Aims/hypothesis: In this study the involvement of oxidative stress in type 1 diabetes mellitus autoimmunity and the possible association with rheumatoid arthritis (RA) was investigated. We tested the hypothesis that oxidative stress induced by chronic hyperglycaemia triggers post-translational modifications and thus the formation of neo-antigens in type 1 diabetes, similar to the ones found in RA. Methods: Collagen type II (CII), a known autoantigen in RA, was treated with ribose and various reactive oxygen species (ROS). Levels of antibodies specific to native and ROS-modified CII (ROS-CII) were compared in type 1 diabetes, type 2 diabetes and healthy controls, and related to the HLA genotype. Results: Significantly higher binding to ROS-CII vs native CII was observed in type 1 diabetic patients possessing the HLA-DRB1*04 allele irrespective of variables of glucose control (blood glucose or HbA1c). Type 1 diabetic patients carrying a DRB1*04 allele with the shared epitope showed the highest risk for ROS-CII autoimmunity, while the DRB1*0301 allele was protective. Conversely, native CII autoimmunity was not associated with any specific DRB1 allele. Positive and inverse seroconversion rates of response to ROS-CII were high in DRB1*04-positive type 1 diabetic patients. Conclusion: Hyperglycaemia and oxidative stress may trigger genetically controlled autoimmunity to ROS-CII and may explain the association between type 1 diabetes mellitus and RA.

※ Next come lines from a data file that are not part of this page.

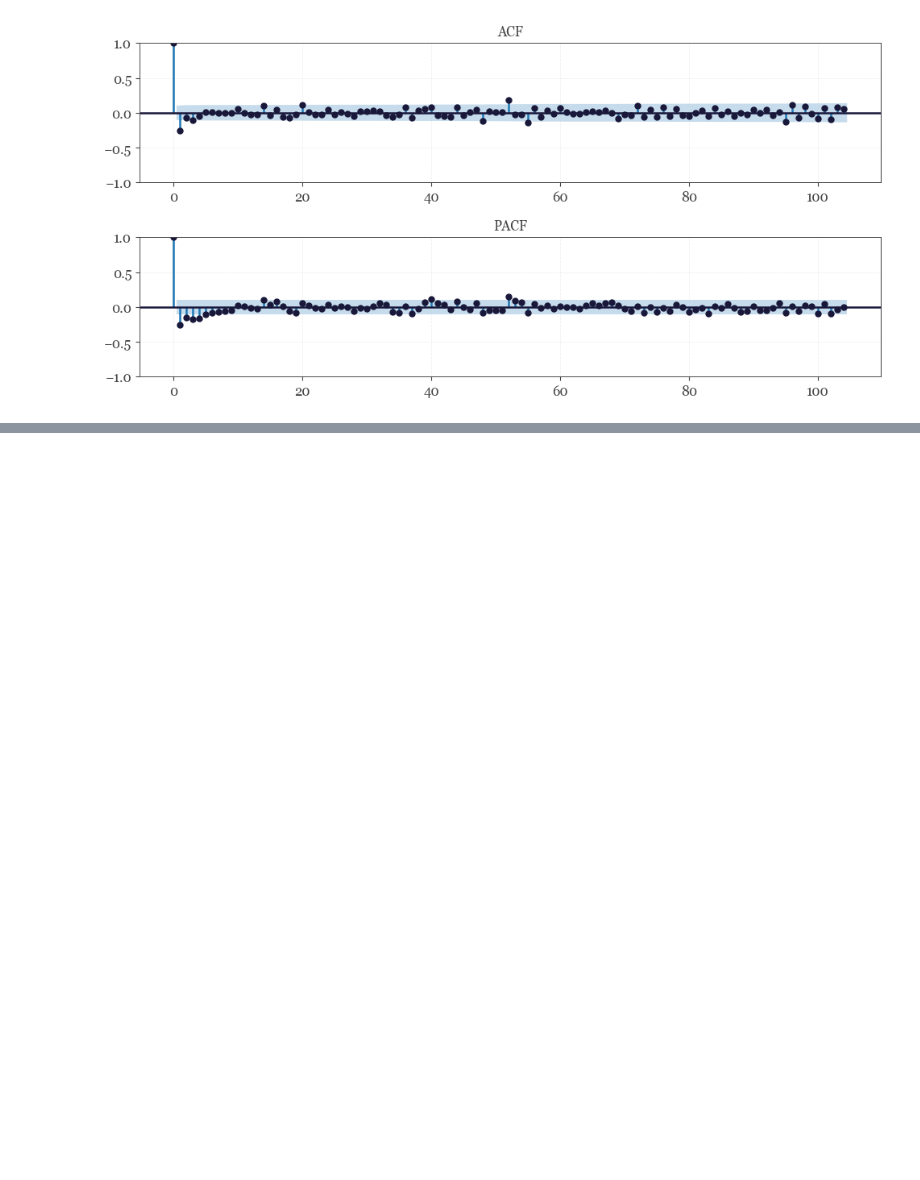
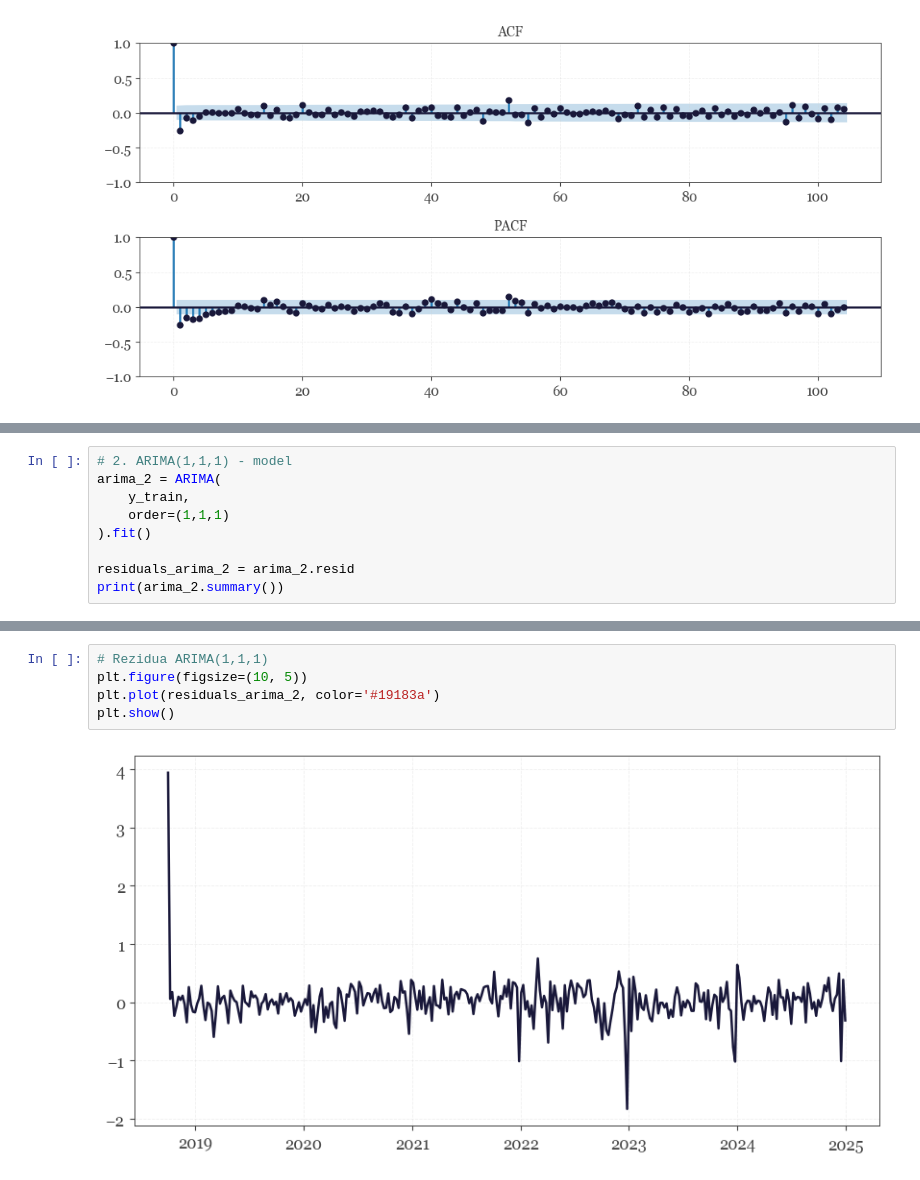
Before and after one commit to sofiantipina/Electricity-Prices, a Jupyter notebook: Analysis.ipynb, the cells around one changed output, grey strips where cells are left out. Drawn from its saved outputs; the diff is of its cells as text; blank space fills up the shorter version.

```diff
--- a/Analysis.ipynb
+++ b/Analysis.ipynb
@@ -273,0 +342,9 @@ plt.show()
+# %%
+# 2. ARIMA(1,1,1) - model
+arima_2 = ARIMA(
+    y_train,
+    order=(1,1,1)
+).fit()
+
+residuals_arima_2 = arima_2.resid
+print(arima_2.summary())
@@ -273,0 +369,7 @@ plt.show()
+# %%
+# Rezidua ARIMA(1,1,1)
+plt.figure(figsize=(10, 5))
+plt.plot(residuals_arima_2, color='#19183a')
+plt.show()
+# %% [output]
+[figure, added]
```
Also changed, not shown: parts of 33 cells of this notebook.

- Collagen type II
- Post-translational modification
- Reactive oxygen species
- Rheumatoid arthritis
ASJC Scopus subject areas
- Internal Medicine
- Endocrinology, Diabetes and Metabolism